Unfortunately, most boating disposal programs are limited to just salvage yards and landfills. That is expected to change within the upcoming years.
4. Junk Your Boat
If all else fails, the best way dispose of your boat is to send it to a landfill. Before the boat is sent to a landfill, it needs to have its dangerous components (i.e., oil) removed. If you don’t know how to do this yourself, seek out local boat shops to see if they’ll provide this service. You can also talk to the landfill directly and ask what requirements they have.
Next, find out if you’re able to sell any boat parts. While the boat might no longer be seaworthy, the engine can still be valuable, as well as other pieces of ship equipment. You can either sell the parts online or through local shops.
Most landfills tend to charge a small fee based on your ship’s weight, so make sure you call ahead to see what they do for boats and determine what you want to do with your ship beforehand.
Once you’ve transported the boat to the landfill, it will become dismantled and buried. Taking your boat to a landfill is the worst option, since you’ll have to pay for disposal.
Wooden Boat Disposal
If your wooden boat is in really rough shape, you still might be able to sell it for salvage.
Many furniture makers love recycling boat wood for furniture. You can always try listing it on Craigslist or Facebook marketplace as “Free, take it away!”
What is the Future of Boat Recycling?
In the future, some boating manufacturers have followed techniques from the auto-industry and started to create boats with recycling features in mind.
While these small advances don’t completely solve the problem, they are quick solutions that should be praised. As the boating industry continues to search for more solutions, we’ll see more innovations appear across the U.S. in the form of incentivized programs, nonprofits, and manufacturers working together to avoid a crisis of boat’s piling up.
Removing Boat Lettering
It can be helpful to remove decorative markings, your boat’s name, and other features you’ve added before donating or junking your boat. To remove lettering, follow this guide.

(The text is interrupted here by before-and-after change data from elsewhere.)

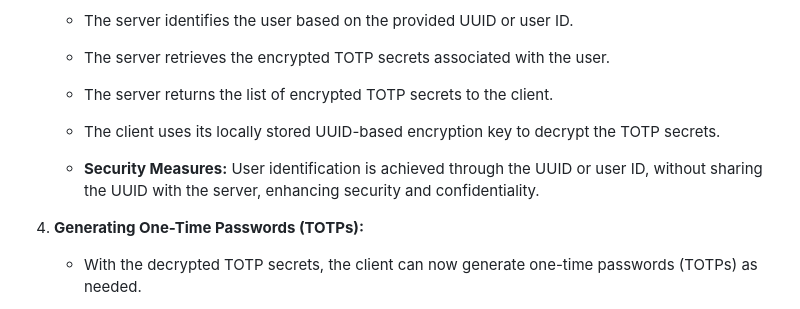
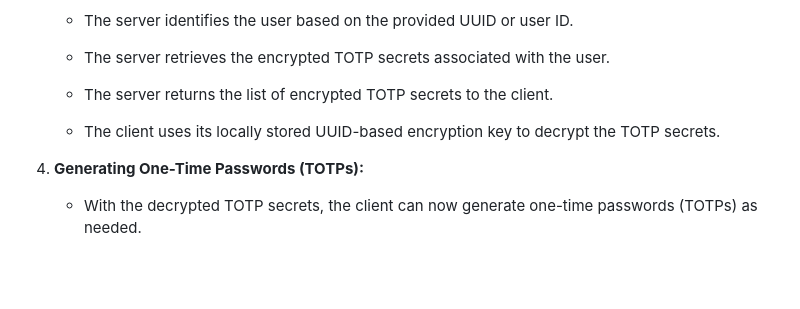
Before and after one commit to cc-d/open2fa-server, a Markdown page: README.md, the part around the change. Drawn GitHub-style; blank space fills up the shorter version.

```diff
--- a/README.md
+++ b/README.md
@@ -100,8 +100,6 @@ open2fa cli init -> generate uuid -> store uuid locally -> keys are encrypted us
 
    - The client uses its locally stored UUID-based encryption key to decrypt the TOTP secrets.
 
-   - **Security Measures:** User identification is achieved through the UUID or user ID, without sharing the UUID with the server, enhancing security and confidentiality.
-
 4. **Generating One-Time Passwords (TOTPs):**
 
    - With the decrypted TOTP secrets, the client can now generate one-time passwords (TOTPs) as needed.
```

Start by attempting to remove it with a generous application of heat at first. Use a heat gun or a hairdryer (stay safe when using a heat gun because they have enough heating power to blister gelcoat). Heat the sticker’s surface then peel back the sticker slowly by using your hands or a razor.
Even if you are able to remove all of the letterings off the boat, there will still be some sticky residue left. Use a solution like mineral spirits, cleaning alcohol, or lacquer thinner on a rag that can make it easier to rub off.
Then, spray off the remaining residue with WD-400 or Goo Gone. Both substances can remove virtually anything with some adhesive backing.
To conclude, disposing of a boat can be easy, but most of the time, it isn’t. Make sure that you find the required parts that need to be removed and plan to take it out of your boat. Hazardous liquids or material should be removed before even taking it to a landfill. Doing so will prevent you from getting fines and help you dispose of your boat properly.
If you can sell your boat for anything, list it on Boat Trader or simlar auction site. If not, try a donation site like ItsDonated to see if they can take it away and give you a tax deduction. If that doesn’t work, you can try selling off any valuable parts and disposing of it in a landfill, or recycling it if you are in an area that offers any recycling options.
To conclude, while it requires a bit of patience, follow the right procedures to ensure that your boat disposal process is a safe one for you and for the environment.